Muscogee Creek Territory within the state of Oklahoma. Chipermc/Wikimedia Commons (CC BY-SA 4.0)

The broader problem with these arguments is that they depend on the logic of adverse possession. Adverse possession, or “squatters rights,” applies to situations in which one party gains title to a piece of property based on their history of occupation even if they do not hold the deed to it. In some cases, adverse possession allows poor people to claim title to land that they own and farm. In other cases, violence or wealth is used to take possession of land, and adverse possession is used to title it. In either case, adverse possession insists that the legal status must be made to conform to the situation on the ground rather than the other way around. If the federal government, the state of Oklahoma, and the people who live in the territory act as though the state and the municipality have jurisdiction, and if they act that way for long enough, then such action in and of itself constitutes a legal justification for the state’s jurisdiction.
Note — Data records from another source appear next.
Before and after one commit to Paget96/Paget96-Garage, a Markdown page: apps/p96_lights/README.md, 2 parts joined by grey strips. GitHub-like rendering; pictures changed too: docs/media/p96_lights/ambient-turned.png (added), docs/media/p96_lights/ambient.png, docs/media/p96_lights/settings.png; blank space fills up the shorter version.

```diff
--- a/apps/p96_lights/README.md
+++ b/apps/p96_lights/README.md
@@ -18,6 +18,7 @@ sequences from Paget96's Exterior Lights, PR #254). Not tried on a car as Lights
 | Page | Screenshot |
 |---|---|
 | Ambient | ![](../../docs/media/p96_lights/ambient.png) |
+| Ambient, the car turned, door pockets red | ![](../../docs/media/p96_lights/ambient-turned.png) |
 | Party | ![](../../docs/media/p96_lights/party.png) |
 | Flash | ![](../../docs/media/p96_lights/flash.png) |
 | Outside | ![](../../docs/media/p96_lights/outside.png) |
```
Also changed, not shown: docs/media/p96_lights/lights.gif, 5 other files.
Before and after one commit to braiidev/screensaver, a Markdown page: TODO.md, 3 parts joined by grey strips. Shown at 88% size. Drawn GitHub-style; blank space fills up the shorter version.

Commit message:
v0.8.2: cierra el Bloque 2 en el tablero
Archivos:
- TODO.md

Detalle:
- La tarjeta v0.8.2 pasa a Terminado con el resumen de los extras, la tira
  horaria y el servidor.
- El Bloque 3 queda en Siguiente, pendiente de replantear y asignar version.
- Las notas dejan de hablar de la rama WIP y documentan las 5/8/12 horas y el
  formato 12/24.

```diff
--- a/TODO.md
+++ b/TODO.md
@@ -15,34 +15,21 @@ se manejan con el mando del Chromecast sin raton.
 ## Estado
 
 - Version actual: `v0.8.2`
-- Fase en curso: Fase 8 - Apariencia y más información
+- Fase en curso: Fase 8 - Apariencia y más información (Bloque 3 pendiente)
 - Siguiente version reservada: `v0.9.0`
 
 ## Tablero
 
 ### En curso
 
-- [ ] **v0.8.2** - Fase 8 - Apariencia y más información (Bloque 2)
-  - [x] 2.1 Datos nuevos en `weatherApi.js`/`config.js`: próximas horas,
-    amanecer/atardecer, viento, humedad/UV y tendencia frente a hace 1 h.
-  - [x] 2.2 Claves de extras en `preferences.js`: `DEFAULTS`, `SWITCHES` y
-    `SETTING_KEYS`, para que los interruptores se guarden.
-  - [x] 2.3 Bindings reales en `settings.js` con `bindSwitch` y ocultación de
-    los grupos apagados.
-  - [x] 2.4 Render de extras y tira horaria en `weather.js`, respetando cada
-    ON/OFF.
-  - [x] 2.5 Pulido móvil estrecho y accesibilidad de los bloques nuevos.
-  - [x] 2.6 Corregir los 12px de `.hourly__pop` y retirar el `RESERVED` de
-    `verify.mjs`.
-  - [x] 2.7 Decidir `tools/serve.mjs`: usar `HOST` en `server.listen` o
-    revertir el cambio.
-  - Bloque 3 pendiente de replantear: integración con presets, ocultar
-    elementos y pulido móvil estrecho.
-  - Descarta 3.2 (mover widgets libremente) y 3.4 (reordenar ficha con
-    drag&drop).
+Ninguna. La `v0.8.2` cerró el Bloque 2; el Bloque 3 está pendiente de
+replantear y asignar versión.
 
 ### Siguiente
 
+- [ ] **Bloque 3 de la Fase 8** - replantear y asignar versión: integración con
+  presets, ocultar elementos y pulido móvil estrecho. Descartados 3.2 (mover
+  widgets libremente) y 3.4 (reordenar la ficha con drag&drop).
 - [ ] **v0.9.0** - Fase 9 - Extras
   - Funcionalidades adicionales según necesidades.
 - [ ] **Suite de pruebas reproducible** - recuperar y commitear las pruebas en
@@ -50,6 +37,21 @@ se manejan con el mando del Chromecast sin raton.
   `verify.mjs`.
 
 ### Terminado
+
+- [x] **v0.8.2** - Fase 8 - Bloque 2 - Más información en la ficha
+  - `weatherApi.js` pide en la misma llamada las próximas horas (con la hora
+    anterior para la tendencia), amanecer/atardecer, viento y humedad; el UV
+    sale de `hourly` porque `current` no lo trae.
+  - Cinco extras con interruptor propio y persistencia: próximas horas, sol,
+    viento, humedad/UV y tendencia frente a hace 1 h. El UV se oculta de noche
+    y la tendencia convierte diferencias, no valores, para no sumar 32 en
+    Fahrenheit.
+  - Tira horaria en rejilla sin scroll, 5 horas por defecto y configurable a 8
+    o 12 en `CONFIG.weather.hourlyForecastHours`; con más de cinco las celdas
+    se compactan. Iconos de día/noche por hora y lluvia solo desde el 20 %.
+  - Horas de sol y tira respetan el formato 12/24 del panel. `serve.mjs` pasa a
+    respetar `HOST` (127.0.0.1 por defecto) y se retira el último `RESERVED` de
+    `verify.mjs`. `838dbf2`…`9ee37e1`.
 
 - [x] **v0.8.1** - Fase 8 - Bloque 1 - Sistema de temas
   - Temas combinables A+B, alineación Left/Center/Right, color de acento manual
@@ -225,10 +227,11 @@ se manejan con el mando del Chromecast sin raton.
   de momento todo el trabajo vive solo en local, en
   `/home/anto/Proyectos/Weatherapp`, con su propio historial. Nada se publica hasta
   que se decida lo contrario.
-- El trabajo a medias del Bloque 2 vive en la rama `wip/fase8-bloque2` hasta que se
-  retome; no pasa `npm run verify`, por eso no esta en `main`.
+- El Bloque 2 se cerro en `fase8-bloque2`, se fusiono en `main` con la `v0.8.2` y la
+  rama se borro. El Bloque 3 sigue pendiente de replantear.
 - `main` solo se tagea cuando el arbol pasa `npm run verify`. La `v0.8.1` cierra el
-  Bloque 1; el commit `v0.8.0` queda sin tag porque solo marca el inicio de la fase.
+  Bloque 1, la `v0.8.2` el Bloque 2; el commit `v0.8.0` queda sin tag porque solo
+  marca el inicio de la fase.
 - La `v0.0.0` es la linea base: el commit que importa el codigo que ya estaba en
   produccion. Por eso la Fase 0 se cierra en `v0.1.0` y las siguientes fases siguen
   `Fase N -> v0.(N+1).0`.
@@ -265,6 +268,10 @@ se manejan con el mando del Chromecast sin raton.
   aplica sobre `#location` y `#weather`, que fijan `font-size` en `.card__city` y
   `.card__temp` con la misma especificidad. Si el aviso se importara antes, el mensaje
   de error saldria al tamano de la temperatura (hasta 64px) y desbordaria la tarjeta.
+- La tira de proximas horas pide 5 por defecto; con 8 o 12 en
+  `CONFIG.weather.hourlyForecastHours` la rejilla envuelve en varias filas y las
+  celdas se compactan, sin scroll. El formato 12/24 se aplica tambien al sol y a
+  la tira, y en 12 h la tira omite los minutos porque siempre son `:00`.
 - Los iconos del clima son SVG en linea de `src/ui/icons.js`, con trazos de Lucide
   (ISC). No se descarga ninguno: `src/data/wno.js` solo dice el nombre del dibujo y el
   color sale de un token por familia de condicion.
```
As legal scholar Garret Epps puts it, “contemptuous treatment of the tribe by the state and federal government after allotment makes a formal statute unnecessary.” In other words, might makes right.

As if to make this clear, Lisa Blatt, who is representing the state of Oklahoma, analogized this history of contemptuous treatment to the sacking of Rome to argue that the state does not have to establish a specific moment in which Congress disestablished the Muscogee Creek Reservation. “Rome did not fall in a day. We know it fell by 476 [CE], but it was sacked several times before that.” Her intent was to show that sometimes history does not provide orderly transitions, precise dates, and clear legal records. In doing so, however, she cast the state of Oklahoma and the United States Congress as lawless barbarian hordes who sacked Rome. This comparison is perhaps more apt than she would like to admit.

If the Supreme Court rules that the Muscogee Creek Reservation has been dissolved even in the absence of a formal statute by Congress, it would, in effect, provide an after-the-fact legal legitimacy to the sacking of the Muscogee Creek Nation. But it would do more than simply provide a fig leaf of cover for the contemptuous treatment of the Muscogee Creek Nation. It would fix that contempt as a permanent, legal standard and the baseline for future legal rulings. It would act, in effect, as the catch on a one-way ratchet. If the Court rules that disregard for tribal sovereignty is legal and makes it permanent, the catch slips into place, and the process begins again from a new status quo.

Chuck Sturtevant is a PhD candidate at the University of Aberdeen’s Centre for Citizenship, Civil Society and Rule of Law. He writes about political anthropology in the Amazonian lowlands of Bolivia. His recent published work includes “Habilito: Debt for Life.”

Cite as: Sturtevant, Chuck. 2019. “Is Oklahoma Indian Country?” Anthropology News website, January 18, 2019. DOI: 10.1111/AN.1326

This article was initially published under the DOI 10.1111/AN.1062.